Confirmed Infections:

*We are updating our website, and regular public estimates are temporarily suspended, but our custom modeling service is uninterrupted.

Explore global and national mitigation strength:
*These numbers are for illustration, based on one reasonable choice of R0 and serial interval. In practice some people can infect dozens of others.
Total Infected by 2021
Peak Active Infections

How the Model Works

The impact on is simulated using an epidemiological model based on global, real-world data on human population and travel patterns, displayed as an an epidemic curve.

We want to emphasise that real outcomes depend on human actions. The mitigation strength is our choice. Even given some mitigation level, the outcome is still uncertain, and depends on:

  • the seasonality of the virus and its response to changing weather conditions
  • the mitigation decisions made by other countries
  • technological progress in testing, contact tracing and vaccines

For now we are capturing the international response in a single parameter determining the rate of spread of SARS-CoV-2, but we are building a database of containment and mitigation efforts and working to integrate them into the model.

If you're a decision-maker thinking about how various measures can impact COVID-19 outcomes, please reach out here.

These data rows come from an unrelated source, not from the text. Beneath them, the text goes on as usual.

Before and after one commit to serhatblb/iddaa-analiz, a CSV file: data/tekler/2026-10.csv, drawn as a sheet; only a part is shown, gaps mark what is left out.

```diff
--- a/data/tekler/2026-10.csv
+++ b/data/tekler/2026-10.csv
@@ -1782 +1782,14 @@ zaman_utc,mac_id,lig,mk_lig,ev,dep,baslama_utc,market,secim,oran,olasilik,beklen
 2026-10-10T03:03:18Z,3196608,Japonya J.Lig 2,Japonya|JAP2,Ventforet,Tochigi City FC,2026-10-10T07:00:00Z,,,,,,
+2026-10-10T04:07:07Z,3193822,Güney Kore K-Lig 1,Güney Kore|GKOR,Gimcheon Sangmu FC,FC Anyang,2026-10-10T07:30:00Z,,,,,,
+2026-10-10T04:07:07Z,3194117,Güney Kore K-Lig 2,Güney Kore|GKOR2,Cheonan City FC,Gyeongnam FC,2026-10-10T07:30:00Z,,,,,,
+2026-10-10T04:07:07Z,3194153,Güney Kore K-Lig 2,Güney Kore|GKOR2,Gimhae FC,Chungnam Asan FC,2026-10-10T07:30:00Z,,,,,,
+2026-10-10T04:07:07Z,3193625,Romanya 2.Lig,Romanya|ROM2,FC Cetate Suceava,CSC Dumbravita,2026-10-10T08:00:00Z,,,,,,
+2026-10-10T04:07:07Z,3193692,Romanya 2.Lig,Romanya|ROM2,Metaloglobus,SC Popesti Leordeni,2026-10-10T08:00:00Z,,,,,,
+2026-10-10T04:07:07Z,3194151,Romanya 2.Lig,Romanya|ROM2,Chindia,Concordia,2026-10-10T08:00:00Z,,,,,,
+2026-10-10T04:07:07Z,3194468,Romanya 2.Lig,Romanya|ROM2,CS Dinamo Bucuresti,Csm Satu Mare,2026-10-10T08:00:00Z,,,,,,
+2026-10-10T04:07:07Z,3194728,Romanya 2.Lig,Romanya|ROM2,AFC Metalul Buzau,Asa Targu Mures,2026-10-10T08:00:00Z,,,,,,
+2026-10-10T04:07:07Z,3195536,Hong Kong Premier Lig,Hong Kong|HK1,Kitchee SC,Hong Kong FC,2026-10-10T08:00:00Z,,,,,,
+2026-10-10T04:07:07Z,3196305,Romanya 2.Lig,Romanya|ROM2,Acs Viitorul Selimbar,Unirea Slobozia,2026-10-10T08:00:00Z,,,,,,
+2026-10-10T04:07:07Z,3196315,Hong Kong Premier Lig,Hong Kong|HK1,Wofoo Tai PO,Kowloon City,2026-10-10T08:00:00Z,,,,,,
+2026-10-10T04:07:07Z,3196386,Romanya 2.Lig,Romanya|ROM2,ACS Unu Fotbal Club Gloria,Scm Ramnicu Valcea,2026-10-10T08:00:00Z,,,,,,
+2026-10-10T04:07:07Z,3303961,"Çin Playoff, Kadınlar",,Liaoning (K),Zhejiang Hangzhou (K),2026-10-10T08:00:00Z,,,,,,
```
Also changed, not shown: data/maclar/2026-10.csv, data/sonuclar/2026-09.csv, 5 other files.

Active Infections Estimate

This counts number of people currently infected with COVID-19 (including those have not yet shown symptoms or are not yet infectious, but excluding those who have recovered or died).

We are trying to augment data on confirmed cases by estimating the true number of infections in selected regions. This gets around issues of testing capacity and under-reporting in official statistics. This is done using a combination of statistical modelling and human forecasting.

Mitigation Measures

We're modelling mitigation measures via their impact on effective transmission rate, since the same mitigation strength can be often achieved in multiple ways. For example, something roughly in the range of "weak mitigation" can be achieved either by closing schools and banning large gatherings (alone) or by compulsory wear of masks and widely adopted voluntary social distancing (alone).

The available mitigation levels are:

  • Do nothing
  • Decrease of effective transmission rate by 20%
  • Decrease of effective transmission rate by 50%
  • Decrease of effective transmission rate by 80%

For comparison, in Wuhan the estimated reproduction number was ~3.5 before mitigation measures, and ~0.32 after implementation of all measures. This would correspond to a mitigation strength of ~90% — stronger than our "Strong" setting.

We are tracking the effectiveness of containments measures in a public database with thousands of entries. As more data becomes available on their effectiveness we will integrate them into the simulation.

Computational modelling

The results are used as an input to the publicly available version of the epidemic modelling software GLEaM (the authors of the software are not part of our project and have not been involved in the study design).

The global development of COVID-19 is simulated using:

  • a global transport network (with multiple settings of travel reduction)
  • multiple models of SARS-CoV-2, capturing uncertainty about seasonality and transmissibility
  • multiple levels of global mitigation measures, represented by their effect on reproduction rate

The results are displayed as a pack of trajectories, representing the uncertainty inherent in our model — and the difference in trajectory caused by the response of us as a society.